The small business community is waiting for Congress to finally call a vote on a bill intended to increase the amount of capital available to startups and small companies through a program regulated by the Small Business Administration. The EXCEL (Expanding Access to Capital for Entrepreneurial Leaders) Act, if passed, would amend the Small Business Investment Company (SBIC) program.
EXCEL sets the maximum amount of debt that the SBA can guarantee under the SBIC program at $4 billion per year. That is an increase from $3 billion currently. Supporters believe the increase would encourage more private investment funds as a result.
Further, the bill would raise the maximum amount of debt that the SBA can guarantee for a group of companies participating in the program that are operated together (a “family of funds”) from $225 million to $350 million.
Supporters of the legislation believe that it will attract additional investors and thereby provide startups and other small companies with access to more loans and investment capital. According to a Small Business Committee report, the bill would encourage banks, individual investors, and local municipalities to invest in SBIC Funds.
SBICs, licensed by the SBA, are privately owned and managed investment firms that invest with their own capital and with funds borrowed at favorable rates through the federal government. In fiscal year 2012, the SBIC program provided capital to more than 1,000 small businesses.
EXCEL was first introduced during National Small Business Week in 2012 by U.S. Sen. Mary Landrieu (D-La.). It was developed after the Senate Committee on Small Business and Entrepreneurship held a series of roundtables to discuss how the federal government could assist entrepreneurs and startup companies. The bill was reintroduced in 2013 but is still awaiting debate on the Senate floor.
SmallBizTrends.com reported that Sen. Landrieu touched on the EXCEL Act during the confirmation hearing of Maria Contreras-Sweet as new administrator of the SBA. Landrieu said the bill could have helped up to 40 small businesses and created close to 2,000 jobs immediately if it had passed.

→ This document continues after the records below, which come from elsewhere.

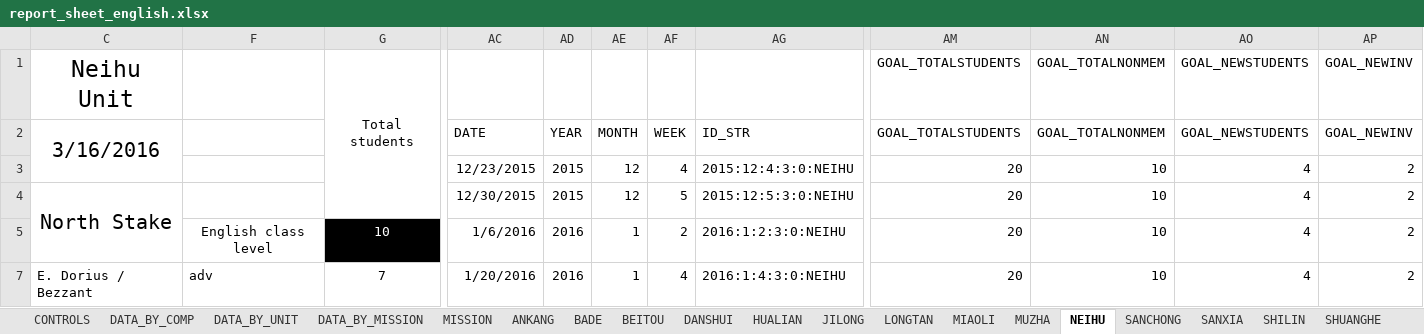
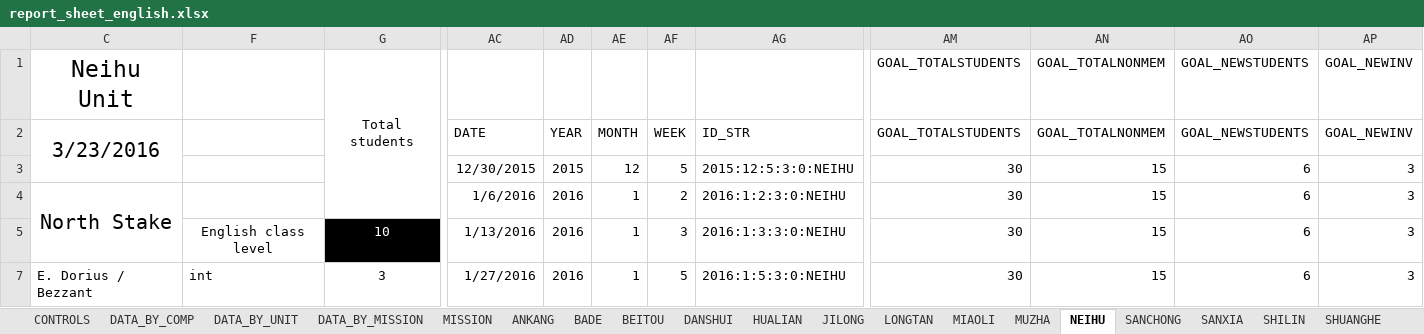
Before and after one commit to taiwantaipeimission/ARPS, an Excel workbook: report_sheet_english.xlsx, sheet NEIHU, drawn as a sheet; only a part is shown, gaps mark what is left out; values as stored, in another font and other column widths than the file's, no borders; charts and pictures and conditional formats not drawn; the diff covers the shown part only; the diff names each change by its address in the sheet, - before the commit and + after, or states it on an @@ line.

```diff
--- a/report_sheet_english.xlsx (sheet NEIHU)
+++ b/report_sheet_english.xlsx (sheet NEIHU)
-C2: 3/16/2016
+C2: 3/23/2016
-AC3: 12/23/2015
+AC3: 12/30/2015
-AF3: 4
+AF3: 5
-AG3: 2015:12:4:3:0:NEIHU
+AG3: 2015:12:5:3:0:NEIHU
-AM3:AM5: 20
+AM3:AM5: 30
-AN3:AN5: 10
+AN3:AN5: 15
-AO3:AO5: 4
+AO3:AO5: 6
-AP3:AP5: 2
+AP3:AP5: 3
-AC4: 12/30/2015
+AC4: 1/6/2016
-AD4: 2015
+AD4: 2016
-AE4: 12
+AE4: 1
-AF4: 5
+AF4: 2
-AG4: 2015:12:5:3:0:NEIHU
+AG4: 2016:1:2:3:0:NEIHU
-AC5: 1/6/2016
+AC5: 1/13/2016
-AF5: 2
+AF5: 3
-AG5: 2016:1:2:3:0:NEIHU
+AG5: 2016:1:3:3:0:NEIHU
-F7: adv
+F7: int
-G7: 7
+G7: 3
-AC7: 1/20/2016
+AC7: 1/27/2016
-AF7: 4
+AF7: 5
-AG7: 2016:1:4:3:0:NEIHU
+AG7: 2016:1:5:3:0:NEIHU
-AM7: 20
+AM7: 30
-AN7: 10
+AN7: 15
-AO7: 4
+AO7: 6
-AP7: 2
+AP7: 3
```
Also changed, not shown: 3 added rows, 3 removed rows, 74 edited cells and cell formats elsewhere in this sheet, sheet DATA_BY_COMP, sheet SANCHONG, sheet XINBAN, sheet TAIDONG, sheet DATA_BY_UNIT, sheet HUALIAN, 30 more sheets, formulas that keep their value, hidden cells, charts or pictures, config/phone_list.xlsx, report_sheet_new.xlsx, 46 other files.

According to SmallBizTrends, the Louisiana senator wanted Contreras-Sweet to affirm her support for the EXCEL Act and other measures that would help small businesses get access to long-term capital. Landrieu is the past chair of the Senate Committee on Small Business and Entrepreneurship. She was recently replaced by Sen. Maria Cantwell of Washington.
EXCEL currently has bipartisan support in Congress but reportedly was held up from passing by a handful of legislators.